**EXERCISE DATA**
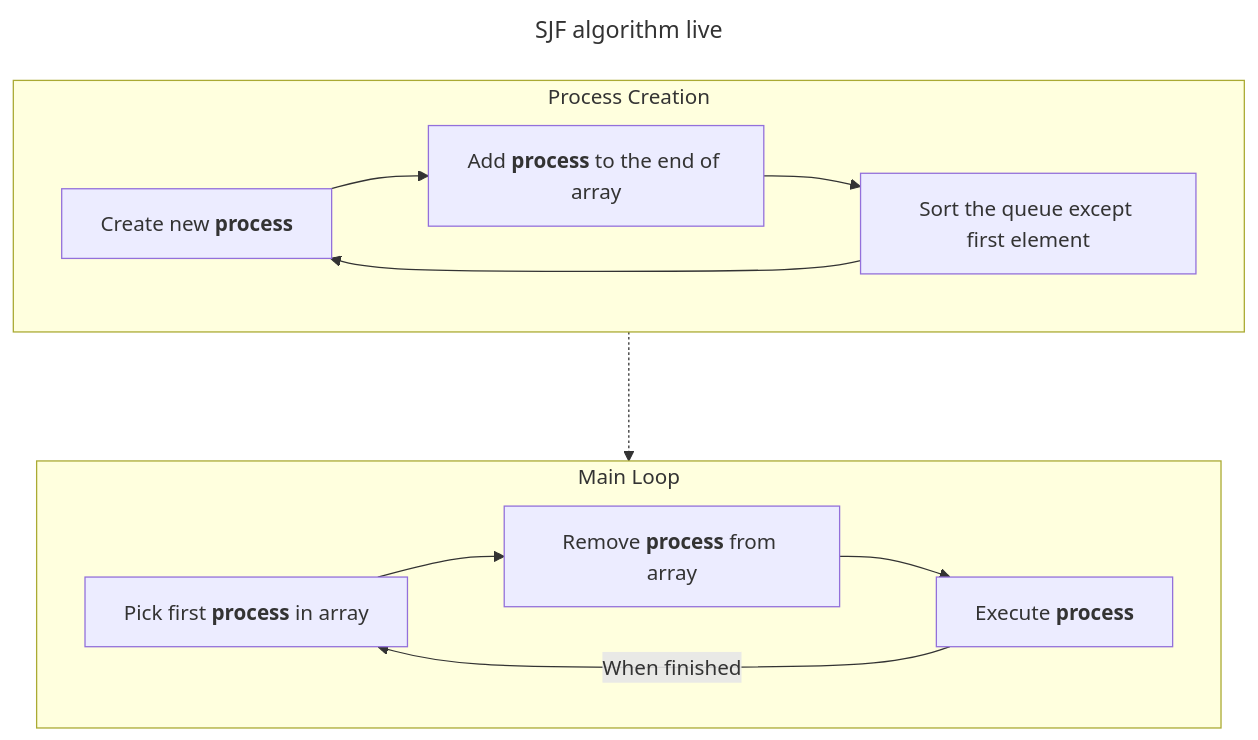
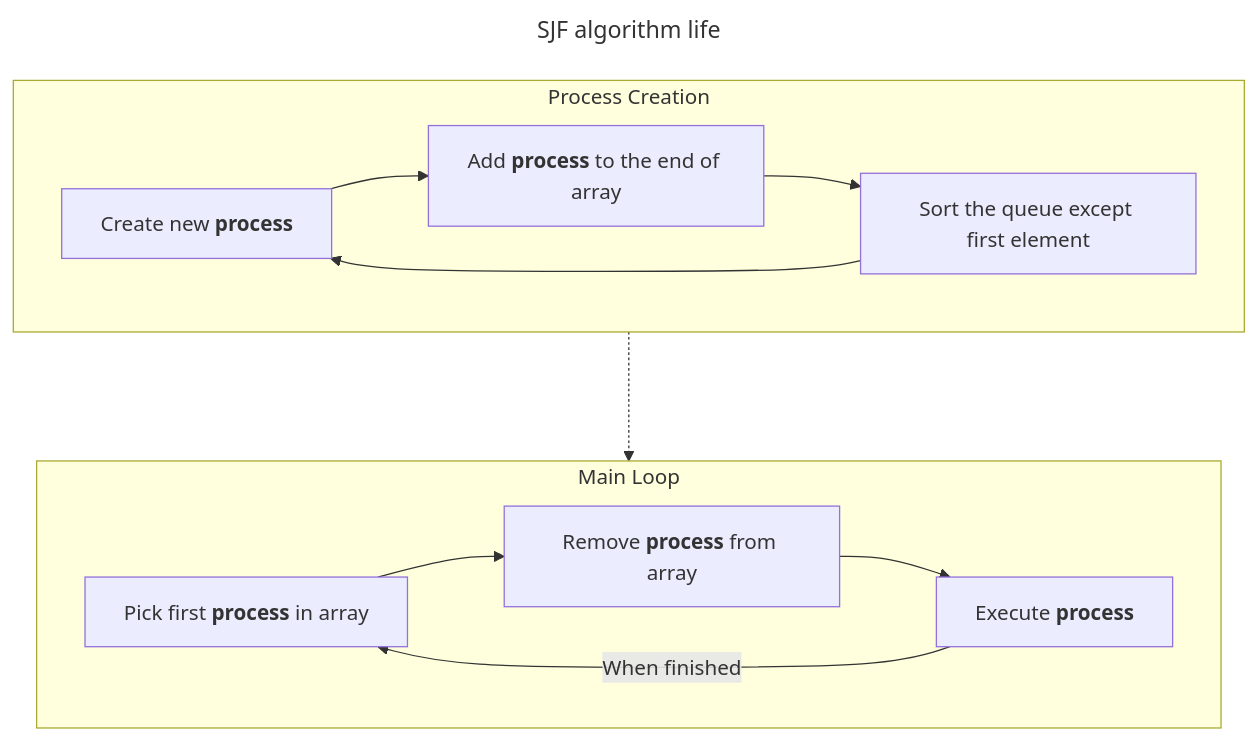
One commit to MainSkown/ProcessSimulation changed the second of 4 diagrams in README.md. Above: the diagram before and after it, drawn with Mermaid. The commit also changed other lines of this file, not shown here.

````diff
--- a/README.md
+++ b/README.md
@@ -51,22 +51,22 @@
 ```mermaid
 ---
-title: SJF algorithm live
+title: SJF algorithm life
 ---
 flowchart TB
     create["`Create new **process**`"]
     sort["Sort the queue except first element"]
     add["`Add **process** to the end of array`"]
     pick["`Pick first **process** in array`"]
     process["`Execute **process**`"]
     remove["`Remove **process** from array`"]
 
     subgraph creation[Process Creation]
         create --> add --> sort --> create
     end
 
     subgraph loop[Main Loop]
         pick --> remove --> process -->|When finished| pick
     end
 
     creation ..-> loop
 ```
````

**PROMPT**
The result should be an exact copy of the material, containing no pictures.

**YOUR RESPONSE**
One commit to MainSkown/ProcessSimulation changed the second of 4 diagrams in README.md. Above: the diagram before and after it, drawn with Mermaid. The commit also changed other lines of this file, not shown here.

````diff
--- a/README.md
+++ b/README.md
@@ -51,22 +51,22 @@
 ```mermaid
 ---
-title: SJF algorithm live
+title: SJF algorithm life
 ---
 flowchart TB
     create["`Create new **process**`"]
     sort["Sort the queue except first element"]
     add["`Add **process** to the end of array`"]
     pick["`Pick first **process** in array`"]
     process["`Execute **process**`"]
     remove["`Remove **process** from array`"]
 
     subgraph creation[Process Creation]
         create --> add --> sort --> create
     end
 
     subgraph loop[Main Loop]
         pick --> remove --> process -->|When finished| pick
     end
 
     creation ..-> loop
 ```
````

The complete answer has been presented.